# Task to carry out
Examine the listing below and state how many of its lines contain the word "calendar". Write only the number.
*** Opening of Working data ***
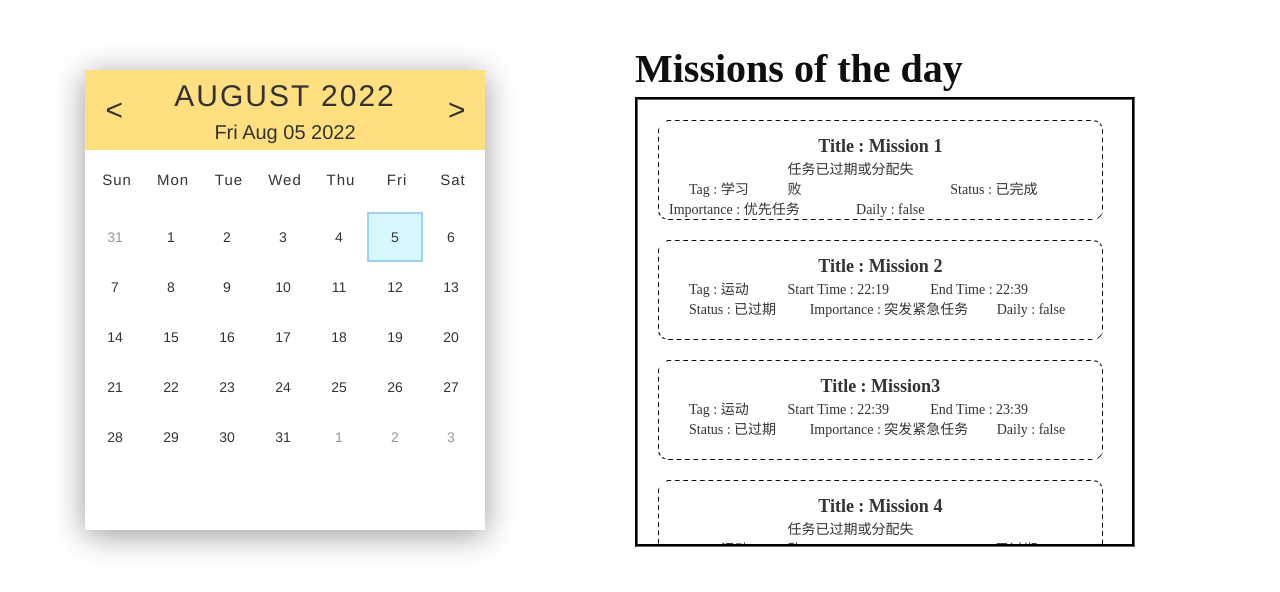
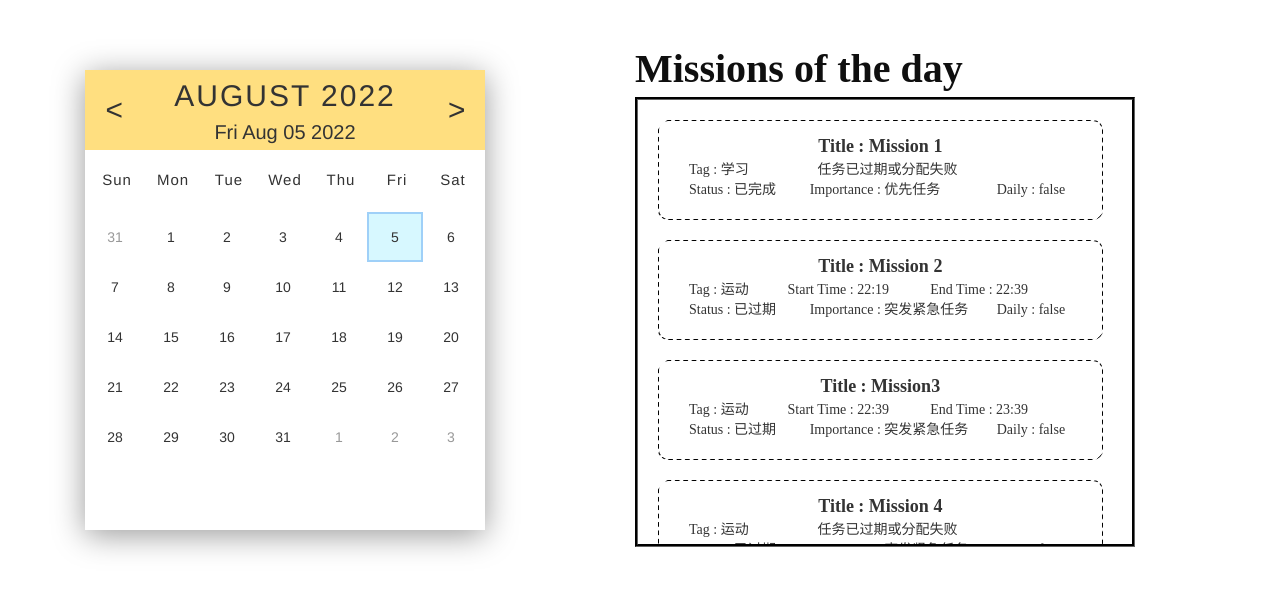
Before and after one commit to shl518/Pythoy_TodoList, a Django app: page /calendar/ in a window 1280 px wide. Shown: the part 62-654 px from the top of the page. Run offline with Django 3.2, Linux system fonts and the light colour scheme; a user stored in the database is signed in; data comes from the database, SQL or seed files in the repository; both versions use the stored data as it was after the commit; data that the repository does not hold is empty; some libraries are stand-ins or nearby versions.

Commit message:
before push

```diff
--- a/todo/static/css/style.css
+++ b/todo/static/css/style.css
@@ -182,3 +182,10 @@
     margin-top: 2rem;
     display: inline-block;
 }
+
+.issue-failed {
+    width: 40%;
+    font-family: Klee, serif;
+    margin-left: 4rem;
+    display: inline-block;
+}
--- a/todo/static/js/calendar.js
+++ b/todo/static/js/calendar.js
@@ -85,13 +85,12 @@ const show = (json, target) => {
             divs += `<div class="issue-column">`;
             divs += `<div class="issue-title">` + 'Title : ' + json[i].title + `</div>`;
             divs += `<div class="issue-tag">` + 'Tag : ' + tag_choices[json[i].tag] + `</div>`;
-            if (json[i].assign_start == "00:00" && json[i].assign_end == "00:00") {
-                divs += `<div class="issue-start">` + "任务已过期或分配失败" + `</div>`;
+            if (json[i].assign_start === "00:00" && json[i].assign_end === "00:00") {
+                divs += `<div class="issue-failed">` + "任务已过期或分配失败" + `</div>`;
             } else {
                 divs += `<div class="issue-start">` + 'Start Time : ' + json[i].assign_start + `</div>`;
                 divs += `<div class="issue-duration">` + 'End Time : ' + json[i].assign_end + '</div>';
             }
-
             divs += `<div class="issue-status">` + 'Status : ' + status[json[i].status] + `</div>`
             divs += `<div class="issue-importance">` + 'Importance : ' + importance[json[i].status] + `</div>`;
             divs += `<div class="issue-daily">` + 'Daily : ' + json[i].isDaily + `</div>`;
```
Also changed, not shown: db.sqlite3.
*** Close of Working data ***
# Answer to the exercise
3